Roots music seems on the rise these days, and perhaps rightly so. As recording sales dwindle, live performance has enjoyed renewed importance, and someone who can burn down a small club with a banjo may be more viable in some ways than a musician whose creations exist almost solely in the studio. As a result, singer-songwriters with a rootsy cast aren't particularly rare now, and it can be tough to stand out from the pack.

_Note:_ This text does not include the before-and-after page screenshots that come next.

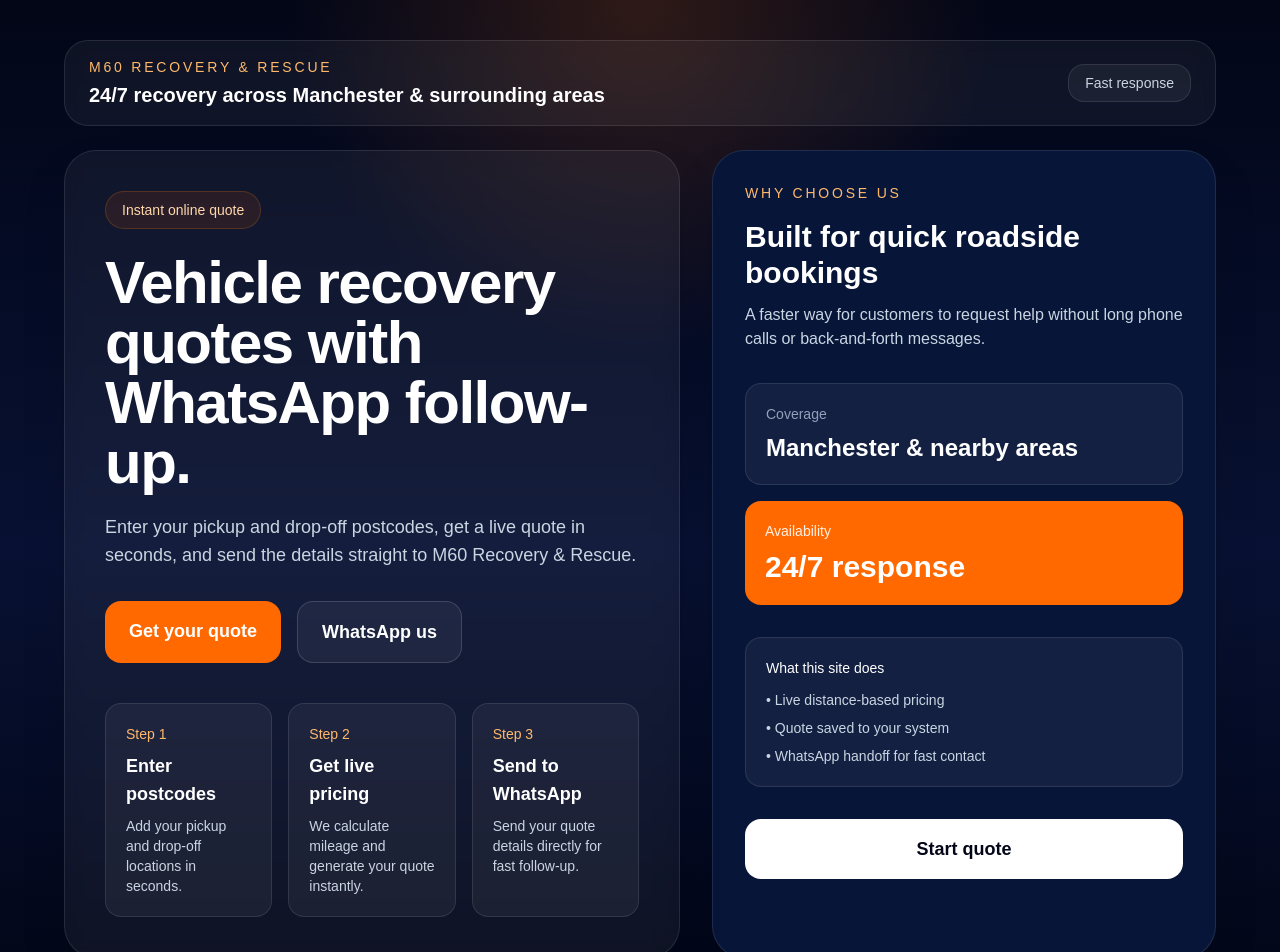
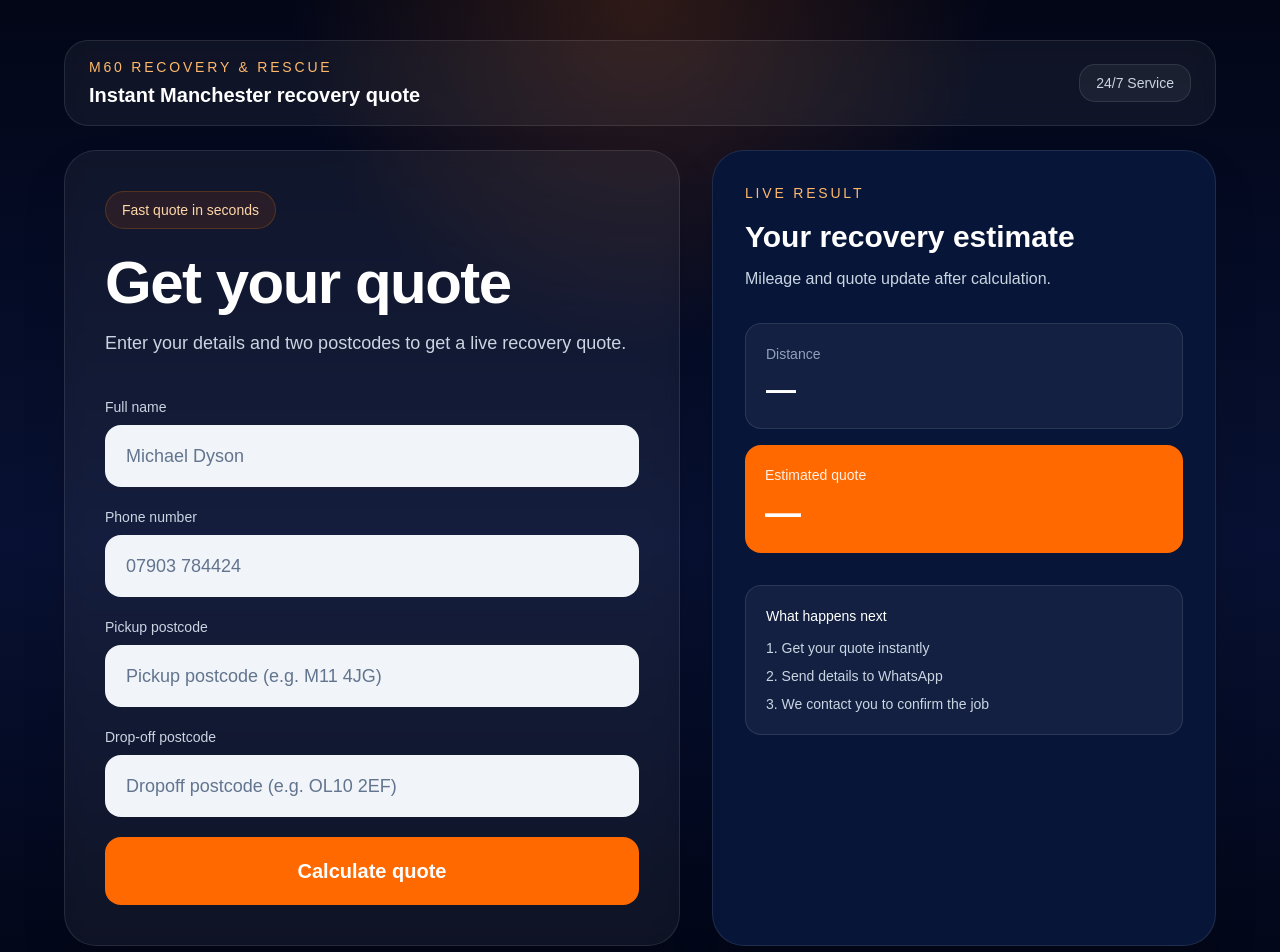
Before and after one commit to m60groupm60/m60-recovery-app, a Next.js app: page /quote in a window 1280 px wide. Shown: the top 952 px of the page. Built offline with nearby package versions, Linux system fonts and the light colour scheme.

Commit message:
Upgrade quote page to premium design

```diff
--- a/app/quote/page.tsx
+++ b/app/quote/page.tsx
@@ -1,6 +1,84 @@
-import Link from "next/link";
+"use client";
 
-export default function HomePage() {
+import { useState } from "react";
+
+export default function QuotePage() {
+  const [name, setName] = useState("");
+  const [phone, setPhone] = useState("");
+  const [pickup, setPickup] = useState("");
+  const [dropoff, setDropoff] = useState("");
+
+  const [distance, setDistance] = useState<number | null>(null);
+  const [quote, setQuote] = useState<number | null>(null);
+  const [loading, setLoading] = useState(false);
+
+  const ukPostcodeRegex =
+    /^([A-Z]{1,2}[0-9][0-9A-Z]?\s?[0-9][A-Z]{2})$/i;
+
+  const handleSubmit = async () => {
+    const pickupValue = pickup.trim().toUpperCase();
+    const dropoffValue = dropoff.trim().toUpperCase();
+
+    if (!pickupValue || !dropoffValue) {
+      alert("Please enter both pickup and dropoff postcodes");
+      return;
+    }
+
+    if (!ukPostcodeRegex.test(pickupValue)) {
+      alert("Please enter a valid UK pickup postcode");
+      return;
+    }
+
+    if (!ukPostcodeRegex.test(dropoffValue)) {
+      alert("Please enter a valid UK dropoff postcode");
+      return;
+    }
+
+    setLoading(true);
+    setDistance(null);
+    setQuote(null);
+
+    try {
+      const res = await fetch("/api/quote", {
+        method: "POST",
+        headers: {
+          "Content-Type": "application/json",
+        },
+        body: JSON.stringify({
+          customer_name: name,
+          customer_phone: phone,
+          pickup_address: pickupValue,
+          dropoff_address: dropoffValue,
+        }),
+      });
+
+      const data = await res.json();
+
+      if (data.error) {
+        alert(data.error);
+        setLoading(false);
+        return;
+      }
+
+      setDistance(data.distance);
+      setQuote(data.quote);
+    } catch {
+      alert("Something went wrong");
+    } finally {
+      setLoading(false);
+    }
+  };
+
+  const whatsappText = encodeURIComponent(
+    `Hello M60 Recovery & Rescue, I would like a quote.
+Name: ${name}
+Phone: ${phone}
+Pickup: ${pickup}
+Drop-off: ${dropoff}
+Distance: ${distance ?? ""}
+Quote: £${quote ?? ""}`
+  );
+
   return (
     <main className="min-h-screen bg-[radial-gradient(circle_at_top,rgba(249,115,22,0.18),transparent_30%),linear-gradient(180deg,#020617_0%,#081133_55%,#020617_100%)] px-6 py-10 text-white">
       <div className="mx-auto max-w-6xl">
@@ -10,117 +88,132 @@ export default function HomePage() {
               M60 Recovery & Rescue
             </p>
             <h2 className="mt-1 text-xl font-semibold">
-              24/7 recovery across Manchester & surrounding areas
+              Instant Manchester recovery quote
             </h2>
           </div>
           <div className="hidden rounded-2xl border border-white/10 bg-white/5 px-4 py-2 text-sm text-slate-300 md:block">
-            Fast response
+            24/7 Service
           </div>
         </div>
 
-        <section className="grid gap-8 lg:grid-cols-[1.1fr_0.9fr]">
-          <div className="rounded-[32px] border border-white/10 bg-white/5 p-8 shadow-2xl backdrop-blur md:p-10">
+        <div className="grid gap-8 lg:grid-cols-[1.1fr_0.9fr]">
+          <section className="rounded-[32px] border border-white/10 bg-white/5 p-8 shadow-2xl backdrop-blur md:p-10">
             <div className="inline-flex rounded-full border border-orange-400/20 bg-orange-500/10 px-4 py-2 text-sm text-orange-200">
-              Instant online quote
+              Fast quote in seconds
             </div>
 
-            <h1 className="mt-6 max-w-4xl text-5xl font-semibold tracking-tight md:text-6xl">
-              Vehicle recovery quotes with WhatsApp follow-up.
+            <h1 className="mt-6 text-5xl font-semibold tracking-tight md:text-6xl">
+              Get your quote
             </h1>
-
-            <p className="mt-5 max-w-2xl text-lg text-slate-300">
-              Enter your pickup and drop-off postcodes, get a live quote in
-              seconds, and send the details straight to M60 Recovery & Rescue.
+            <p className="mt-4 max-w-2xl text-lg text-slate-300">
+              Enter your details and two postcodes to get a live recovery quote.
             </p>
 
-            <div className="mt-8 flex flex-wrap gap-4">
-              <Link
-                href="/quote"
-                className="rounded-2xl bg-orange-500 px-6 py-4 text-lg font-semibold text-white transition hover:bg-orange-400"
-              >
-                Get your quote
-              </Link>
-
-              <a
-                href="https://wa.me/447908831617"
-                target="_blank"
-                rel="noreferrer"
-                className="rounded-2xl border border-white/15 bg-white/5 px-6 py-4 text-lg font-semibold text-white transition hover:bg-white/10"
-              >
-                WhatsApp us
-              </a>
-            </div>
-
-            <div className="mt-10 grid gap-4 md:grid-cols-3">
-              <div className="rounded-2xl border border-white/10 bg-white/5 p-5">
-                <p className="text-sm text-orange-300">Step 1</p>
-                <h3 className="mt-2 text-lg font-semibold">Enter postcodes</h3>
-                <p className="mt-2 text-sm text-slate-300">
-                  Add your pickup and drop-off locations in seconds.
-                </p>
+            <div className="mt-10 space-y-5">
+              <div>
+                <label className="mb-2 block text-sm font-medium text-slate-300">
+                  Full name
+                </label>
+                <input
+                  className="w-full rounded-2xl border border-white/10 bg-slate-100 px-5 py-4 text-lg text-slate-950 placeholder:text-slate-500 outline-none transition focus:border-orange-400"
+                  placeholder="Michael Dyson"
+                  value={name}
+                  onChange={(e) => setName(e.target.value)}
+                />
               </div>
 
-              <div className="rounded-2xl border border-white/10 bg-white/5 p-5">
-                <p className="text-sm text-orange-300">Step 2</p>
-                <h3 className="mt-2 text-lg font-semibold">Get live pricing</h3>
-                <p className="mt-2 text-sm text-slate-300">
-                  We calculate mileage and generate your quote instantly.
-                </p>
+              <div>
+                <label className="mb-2 block text-sm font-medium text-slate-300">
+                  Phone number
+                </label>
+                <input
+                  className="w-full rounded-2xl border border-white/10 bg-slate-100 px-5 py-4 text-lg text-slate-950 placeholder:text-slate-500 outline-none transition focus:border-orange-400"
+                  placeholder="07903 784424"
+                  value={phone}
+                  onChange={(e) => setPhone(e.target.value)}
+                />
               </div>
 
-              <div className="rounded-2xl border border-white/10 bg-white/5 p-5">
-                <p className="text-sm text-orange-300">Step 3</p>
-                <h3 className="mt-2 text-lg font-semibold">Send to WhatsApp</h3>
-                <p className="mt-2 text-sm text-slate-300">
-                  Send your quote details directly for fast follow-up.
-                </p>
+              <div>
+                <label className="mb-2 block text-sm font-medium text-slate-300">
+                  Pickup postcode
+                </label>
+                <input
+                  className="w-full rounded-2xl border border-white/10 bg-slate-100 px-5 py-4 text-lg text-slate-950 placeholder:text-slate-500 outline-none transition focus:border-orange-400"
+                  placeholder="Pickup postcode (e.g. M11 4JG)"
+                  value={pickup}
+                  onChange={(e) => setPickup(e.target.value)}
+                />
               </div>
+
+              <div>
+                <label className="mb-2 block text-sm font-medium text-slate-300">
+                  Drop-off postcode
+                </label>
+                <input
+                  className="w-full rounded-2xl border border-white/10 bg-slate-100 px-5 py-4 text-lg text-slate-950 placeholder:text-slate-500 outline-none transition focus:border-orange-400"
+                  placeholder="Dropoff postcode (e.g. OL10 2EF)"
+                  value={dropoff}
+                  onChange={(e) => setDropoff(e.target.value)}
+                />
+              </div>
+
+              <button
+                onClick={handleSubmit}
+                disabled={loading}
+                className="w-full rounded-2xl bg-orange-500 px-6 py-5 text-xl font-semibold text-white transition hover:bg-orange-400 disabled:cursor-not-allowed disabled:opacity-50"
+              >
+                {loading ? "Calculating..." : "Calculate quote"}
+              </button>
             </div>
-          </div>
+          </section>
 
           <aside className="rounded-[32px] border border-white/10 bg-[#071538] p-8 shadow-2xl">
             <p className="text-sm uppercase tracking-[0.2em] text-orange-300">
-              Why choose us
+              Live result
             </p>
-            <h3 className="mt-4 text-3xl font-semibold">
-              Built for quick roadside bookings
-            </h3>
+            <h3 className="mt-4 text-3xl font-semibold">Your recovery estimate</h3>
             <p className="mt-3 text-slate-300">
-              A faster way for customers to request help without long phone
-              calls or back-and-forth messages.
+              Mileage and quote update after calculation.
             </p>
 
             <div className="mt-8 space-y-4">
               <div className="rounded-2xl border border-white/10 bg-white/5 p-5">
-                <p className="text-sm text-slate-400">Coverage</p>
-                <p className="mt-2 text-2xl font-semibold">
-                  Manchester & nearby areas
+                <p className="text-sm text-slate-400">Distance</p>
+                <p className="mt-2 text-3xl font-semibold">
+                  {distance !== null ? `${distance} miles` : "—"}
                 </p>
               </div>
 
               <div className="rounded-2xl bg-orange-500 p-5 text-white">
-                <p className="text-sm opacity-90">Availability</p>
-                <p className="mt-2 text-3xl font-semibold">24/7 response</p>
+                <p className="text-sm opacity-90">Estimated quote</p>
+                <p className="mt-2 text-4xl font-semibold">
+                  {quote !== null ? `£${quote}` : "—"}
+                </p>
               </div>
             </div>
 
             <div className="mt-8 rounded-2xl border border-white/10 bg-white/5 p-5 text-sm text-slate-300">
-              <p className="font-medium text-white">What this site does</p>
+              <p className="font-medium text-white">What happens next</p>
               <div className="mt-3 space-y-2">
-                <p>• Live distance-based pricing</p>
-                <p>• Quote saved to your system</p>
-                <p>• WhatsApp handoff for fast contact</p>
+                <p>1. Get your quote instantly</p>
+                <p>2. Send details to WhatsApp</p>
+                <p>3. We contact you to confirm the job</p>
               </div>
             </div>
 
-            <Link
-              href="/quote"
-              className="mt-8 inline-flex w-full items-center justify-center rounded-2xl bg-white px-6 py-4 text-lg font-semibold text-slate-950 transition hover:bg-slate-200"
-            >
-              Start quote
-            </Link>
+            {distance !== null && quote !== null && (
+              <a
+                href={`https://wa.me/447908831617?text=${whatsappText}`}
+                target="_blank"
+                rel="noreferrer"
+                className="mt-8 inline-flex w-full items-center justify-center rounded-2xl bg-white px-6 py-4 text-lg font-semibold text-slate-950 transition hover:bg-slate-200"
+              >
+                Send to WhatsApp
+              </a>
+            )}
           </aside>
-        </section>
+        </div>
       </div>
     </main>
   );
```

In the case of Carrie Rodriguez, a big part of her distinctive sound comes from a deceptively small instrument: the "mandobird," a solid-body electric mandolin with a body shape similar to a Gibson Firebird electric guitar. Its chiming, droning sound gives Rodriguez' music a haunting, resonant quality, even when combined with searing guitars and a heavy backbeat.
But it's not all slick ballads and rockers. At the Berklee School of Music, Rodriguez learned to translate her classical violin skills into fiddle chops, often paired with the twangy side of her voice, in songs like "I Don't Want to Play House Anymore" and "Blackberry Blossom."
After releasing her debut, Seven Angels on a Bicycle, in 2006, Rodriguez was invited to tour with Lucinda Williams. Rodriguez' third studio album is expected in the spring. Rodriguez comes through town Feb. 2 as part of a tour presented by the syndicated radio show Acoustic Café, with singer-songwriter Erin McKeown and innovative cellist Ben Sollee.
An Acoustic Café Evening tour feat. Carrie Rodriguez, Ben Sollee and Erin McKeown. 8 p.m. Tue., Feb. 2 (doors at 7 p.m.). Rex Theater, 1602 E. Carson St., South Side. $15. 412-381-6811 or www.rextheater.com
- A 'bird in the hand: Carrie Rodriguez